That wasn’t enough for me, though: I just had to sneak in one more little project, too. I wanted to raise the lowest shelf in my pantry so that I could store my new breadmaker at the bottom of the pantry. That went well, too (though at first I forgot to move up one of the five shelf supports; oops).

The space at the bottom of the pantry became available after Jake died: I had a tin to store his food in there (Leo, being younger and smaller, got different food, which I store in a different container). The only drawback to this change was that the bottle of canola oil I use whenever I need cooking oil will no longer fit on the shelf, where it was at a convenient height to grab while I was cooking. I’ll just have to find a shorter bottle, I guess, or be willing to bend over a bit more to lift it off the bottom of the pantry. In the meantime, the breadmaker is now out of sight (the old one was on the benchtop, and I want to keep that as clear as I can since the kitchen’s a little small, and the benchspace is limited).

My only other project for today was related to this blog, actually, but that’s an entirely different story.

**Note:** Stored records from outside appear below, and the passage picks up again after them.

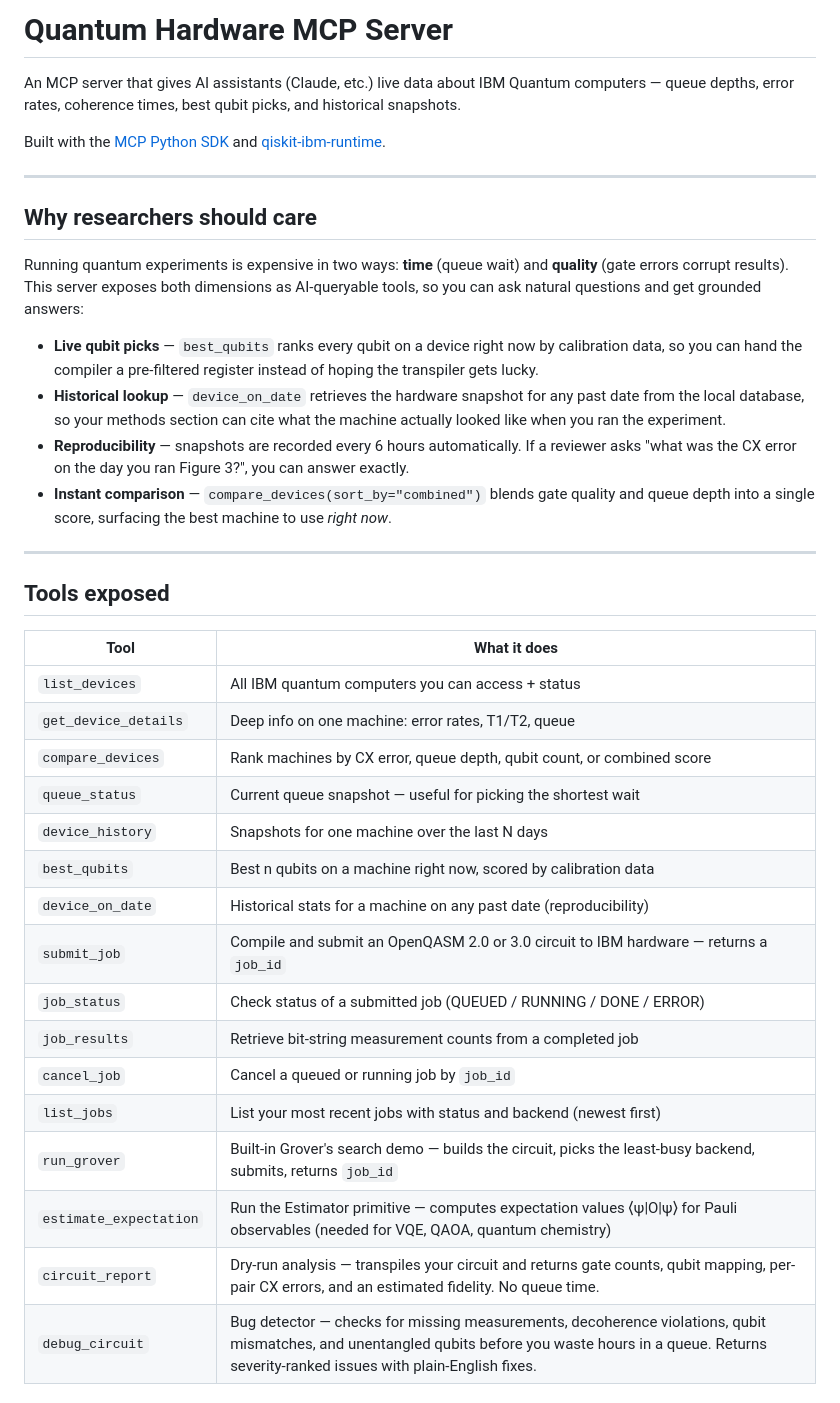
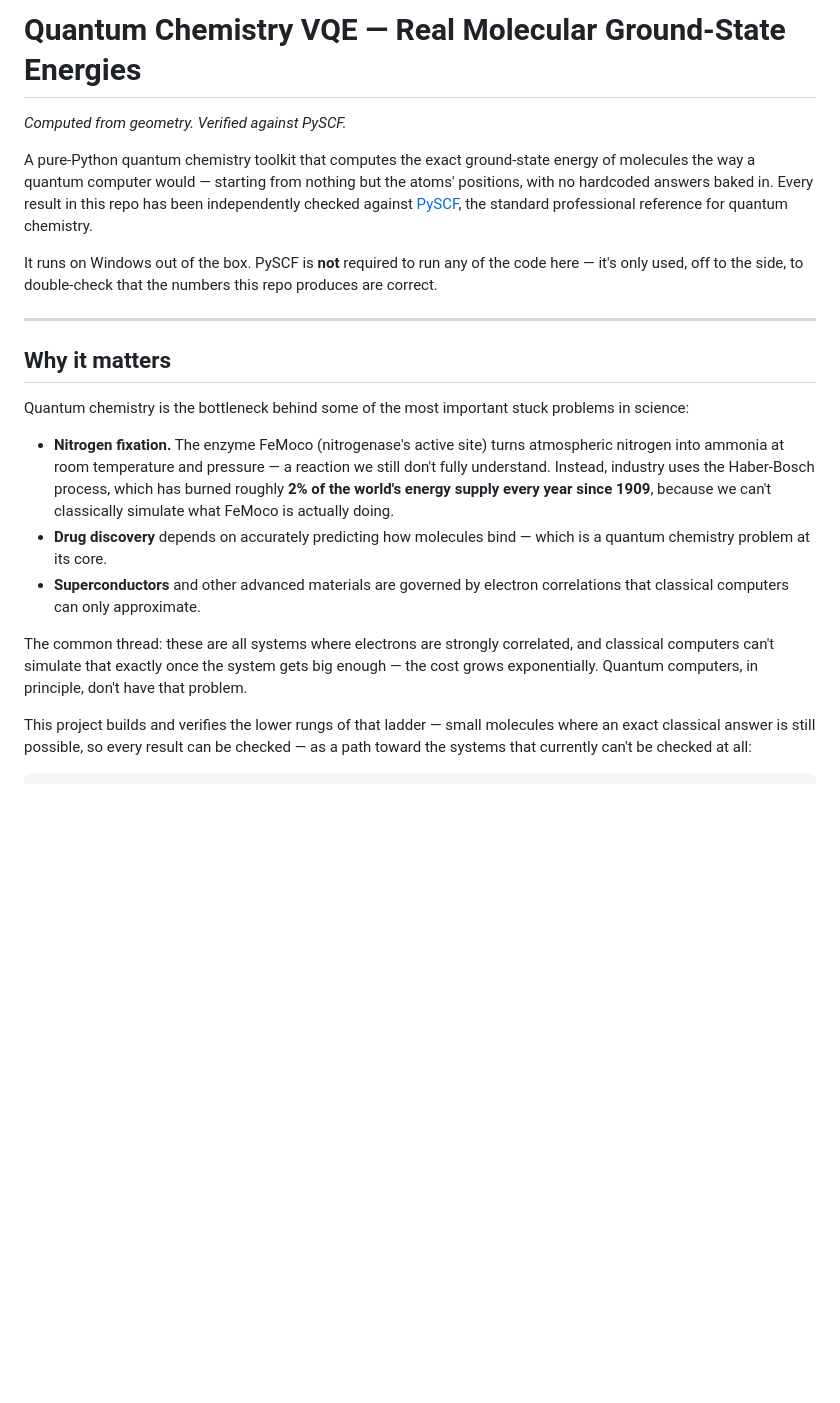
Before and after one commit to Venkatallu11/quantum-chemistry-vqe, a Markdown page: README.md, the part around one of its changes. Drawn GitHub-style; blank space fills up the shorter version.

```diff
--- a/README.md
+++ b/README.md
@@ -1,40 +1,42 @@
-# Quantum Hardware MCP Server
+# Quantum Chemistry VQE — Real Molecular Ground-State Energies
 
-An MCP server that gives AI assistants (Claude, etc.) live data about IBM Quantum computers — queue depths, error rates, coherence times, best qubit picks, and historical snapshots.
+*Computed from geometry. Verified against PySCF.*
 
-Built with the [MCP Python SDK](https://github.com/modelcontextprotocol/python-sdk) and [qiskit-ibm-runtime](https://github.com/Qiskit/qiskit-ibm-runtime).
+A pure-Python quantum chemistry toolkit that computes the exact ground-state
+energy of molecules the way a quantum computer would — starting from nothing
+but the atoms' positions, with no hardcoded answers baked in. Every result in
+this repo has been independently checked against [PySCF](https://pyscf.org/),
+the standard professional reference for quantum chemistry.
+
+It runs on Windows out of the box. PySCF is **not** required to run any of
+the code here — it's only used, off to the side, to double-check that the
+numbers this repo produces are correct.
 
 ---
 
-## Why researchers should care
+## Why it matters
 
-Running quantum experiments is expensive in two ways: **time** (queue wait) and **quality** (gate errors corrupt results). This server exposes both dimensions as AI-queryable tools, so you can ask natural questions and get grounded answers:
+Quantum chemistry is the bottleneck behind some of the most important stuck
+problems in science:
 
-- **Live qubit picks** — `best_qubits` ranks every qubit on a device right now by calibration data, so you can hand the compiler a pre-filtered register instead of hoping the transpiler gets lucky.
-- **Historical lookup** — `device_on_date` retrieves the hardware snapshot for any past date from the local database, so your methods section can cite what the machine actually looked like when you ran the experiment.
-- **Reproducibility** — snapshots are recorded every 6 hours automatically. If a reviewer asks "what was the CX error on the day you ran Figure 3?", you can answer exactly.
-- **Instant comparison** — `compare_devices(sort_by="combined")` blends gate quality and queue depth into a single score, surfacing the best machine to use *right now*.
+- **Nitrogen fixation.** The enzyme FeMoco (nitrogenase's active site) turns
+  atmospheric nitrogen into ammonia at room temperature and pressure — a
+  reaction we still don't fully understand. Instead, industry uses the
+  Haber-Bosch process, which has burned roughly **2% of the world's energy
+  supply every year since 1909**, because we can't classically simulate what
+  FeMoco is actually doing.
+- **Drug discovery** depends on accurately predicting how molecules bind —
+  which is a quantum chemistry problem at its core.
+- **Superconductors** and other advanced materials are governed by
+  electron correlations that classical computers can only approximate.
 
----
+The common thread: these are all systems where electrons are strongly
+correlated, and classical computers can't simulate that exactly once the
+system gets big enough — the cost grows exponentially. Quantum computers,
+in principle, don't have that problem.
 
-## Tools exposed
+This project builds and verifies the lower rungs of that ladder — small
+molecules where an exact classical answer is still possible, so every result
+can be checked — as a path toward the systems that currently can't be
+checked at all:
 
-| Tool | What it does |
-| ---- | ------------ |
-| `list_devices` | All IBM quantum computers you can access + status |
-| `get_device_details` | Deep info on one machine: error rates, T1/T2, queue |
-| `compare_devices` | Rank machines by CX error, queue depth, qubit count, or combined score |
-| `queue_status` | Current queue snapshot — useful for picking the shortest wait |
-| `device_history` | Snapshots for one machine over the last N days |
-| `best_qubits` | Best n qubits on a machine right now, scored by calibration data |
-| `device_on_date` | Historical stats for a machine on any past date (reproducibility) |
-| `submit_job` | Compile and submit an OpenQASM 2.0 or 3.0 circuit to IBM hardware — returns a `job_id` |
-| `job_status` | Check status of a submitted job (QUEUED / RUNNING / DONE / ERROR) |
-| `job_results` | Retrieve bit-string measurement counts from a completed job |
-| `cancel_job` | Cancel a queued or running job by `job_id` |
-| `list_jobs` | List your most recent jobs with status and backend (newest first) |
-| `run_grover` | Built-in Grover's search demo — builds the circuit, picks the least-busy backend, submits, returns `job_id` |
-| `estimate_expectation` | Run the Estimator primitive — computes expectation values ⟨ψ\|O\|ψ⟩ for Pauli observables (needed for VQE, QAOA, quantum chemistry) |
-| `circuit_report` | Dry-run analysis — transpiles your circuit and returns gate counts, qubit mapping, per-pair CX errors, and an estimated fidelity. No queue time. |
-| `debug_circuit` | Bug detector — checks for missing measurements, decoherence violations, qubit mismatches, and unentangled qubits before you waste hours in a queue. Returns severity-ranked issues with plain-English fixes. |
-
```
Also changed, not shown: other parts of README.md (+127 -314 lines).
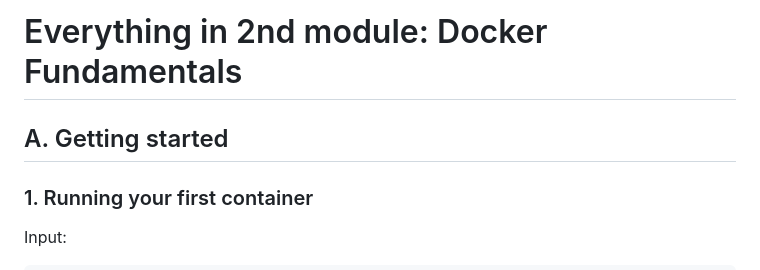
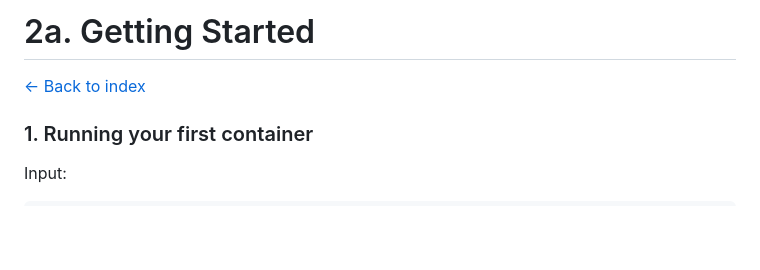
Before and after one commit to dhyeys54/docker-learning, a Markdown page: 2-Docker-Fundamentals/2a-Getting-Started.md, the part around the change. Rendered like a GitHub page; blank space fills up the shorter version.

```diff
--- a/2-Docker-Fundamentals.md
+++ b/2-Docker-Fundamentals/2a-Getting-Started.md
@@ -1,6 +1,6 @@
-# Everything in 2nd module: Docker Fundamentals
+# 2a. Getting Started
 
-## A. Getting started
+[← Back to index](../index.md)
 
 ### 1. Running your first container
 
```
Also changed, not shown: 2-Docker-Fundamentals/2b-Image-Basics.md (added, +3 -0 lines), index.md (added, +28 -0 lines).
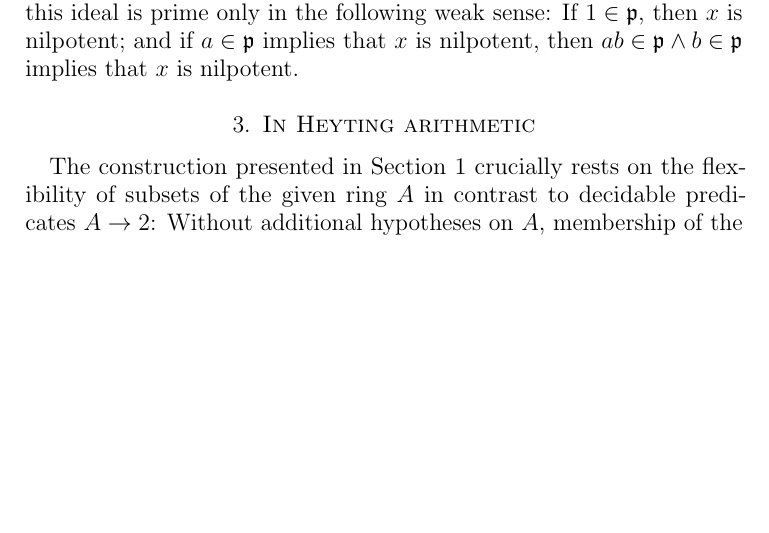
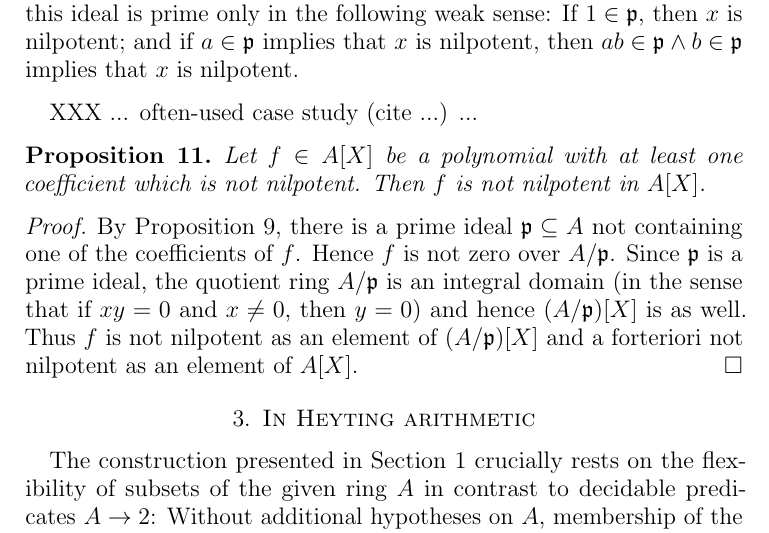
Before and after one commit to iblech/constructive-maximal-ideals, a LaTeX paper (main.tex): part of page 4 of 5, cut so that both start at the same text, the shorter picture padded with empty space. Compiled offline with pdfLaTeX.

Commit message:
Case study non nilpotent polynomials

```diff
--- a/main.tex
+++ b/main.tex
@@ -244,6 +244,20 @@ and if~$a \in \ppp$ implies that~$x$ is nilpotent, then~$ab \in \ppp \wedge b
 \in \ppp$ implies that~$x$ is nilpotent.
 \end{rem}
 
+XXX ... often-used case study (cite ...) ...
+
+\begin{prop}Let~$f \in A[X]$ be a polynomial with at least one coefficient
+which is not nilpotent. Then~$f$ is not nilpotent in~$A[X]$.
+\end{prop}
+
+\begin{proof}By Proposition~\ref{prop:nilp-prime}, there is a prime ideal
+$\ppp \subseteq A$ not containing one of the coefficients of~$f$. Hence~$f$ is
+not zero over~$A/\ppp$. Since~$\ppp$ is a prime ideal, the quotient
+ring~$A/\ppp$ is an integral domain (in the sense that if~$xy = 0$ and~$x \neq
+0$, then~$y = 0$) and hence~$(A/\ppp)[X]$ is as well. Thus~$f$ is not nilpotent
+as an element of~$(A/\ppp)[X]$ and a forteriori not nilpotent as an element
+of~$A[X]$.\end{proof}
+
 
 \section{In Heyting arithmetic}
 
```
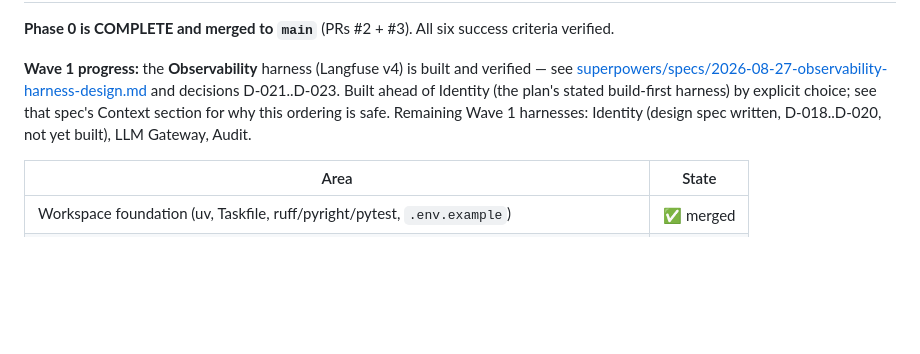
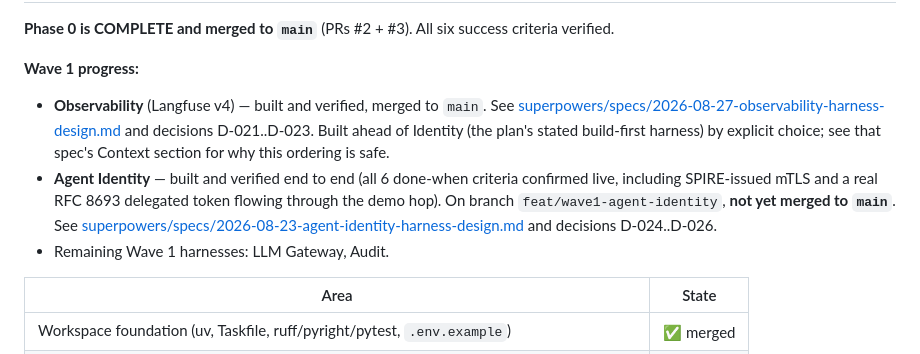
Before and after one commit to WilsonWordsofWisdom/NotGovHarness, a Markdown page: docs/implementation-plan.md, the part around one of its changes. Drawn GitHub-style; blank space fills up the shorter version.

```diff
--- a/docs/implementation-plan.md
+++ b/docs/implementation-plan.md
@@ -17,11 +17,17 @@ dependencies. Phase 0 is the concrete gate before any harness is built.
 
 **Phase 0 is COMPLETE and merged to `main`** (PRs #2 + #3). All six success criteria verified.
 
-**Wave 1 progress:** the **Observability** harness (Langfuse v4) is built and verified — see
-[superpowers/specs/2026-08-27-observability-harness-design.md](superpowers/specs/2026-08-27-observability-harness-design.md)
-and decisions D-021..D-023. Built ahead of Identity (the plan's stated build-first harness) by
-explicit choice; see that spec's Context section for why this ordering is safe. Remaining Wave 1
-harnesses: Identity (design spec written, D-018..D-020, not yet built), LLM Gateway, Audit.
+**Wave 1 progress:**
+- **Observability** (Langfuse v4) — built and verified, merged to `main`. See
+  [superpowers/specs/2026-08-27-observability-harness-design.md](superpowers/specs/2026-08-27-observability-harness-design.md)
+  and decisions D-021..D-023. Built ahead of Identity (the plan's stated build-first harness) by
+  explicit choice; see that spec's Context section for why this ordering is safe.
+- **Agent Identity** — built and verified end to end (all 6 done-when criteria confirmed live,
+  including SPIRE-issued mTLS and a real RFC 8693 delegated token flowing through the demo hop).
+  On branch `feat/wave1-agent-identity`, **not yet merged to `main`**. See
+  [superpowers/specs/2026-08-23-agent-identity-harness-design.md](superpowers/specs/2026-08-23-agent-identity-harness-design.md)
+  and decisions D-024..D-026.
+- Remaining Wave 1 harnesses: LLM Gateway, Audit.
 
 | Area | State |
 |---|---|
```
Also changed, not shown: other parts of docs/implementation-plan.md (+1 -1 lines), docs/decisions.md (+36 -0 lines), 1 other file.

The thing that made me the happiest today was totally unimportant: Those key fobs. I felt good about accomplishing it, probably because I had to figure it out and get it done. As I said on my personal Facebook, “sometimes the smallest victories are also the sweetest.” And, how sweet it was!


Roger Owen Green said...

My wife had two fobs. I had one of them, which I take when we're traveling. She lost one, but she's convinced that I did. I KNOW THE TRUTH.

Arthur Schenck said...

In this case, the truth may not set you free…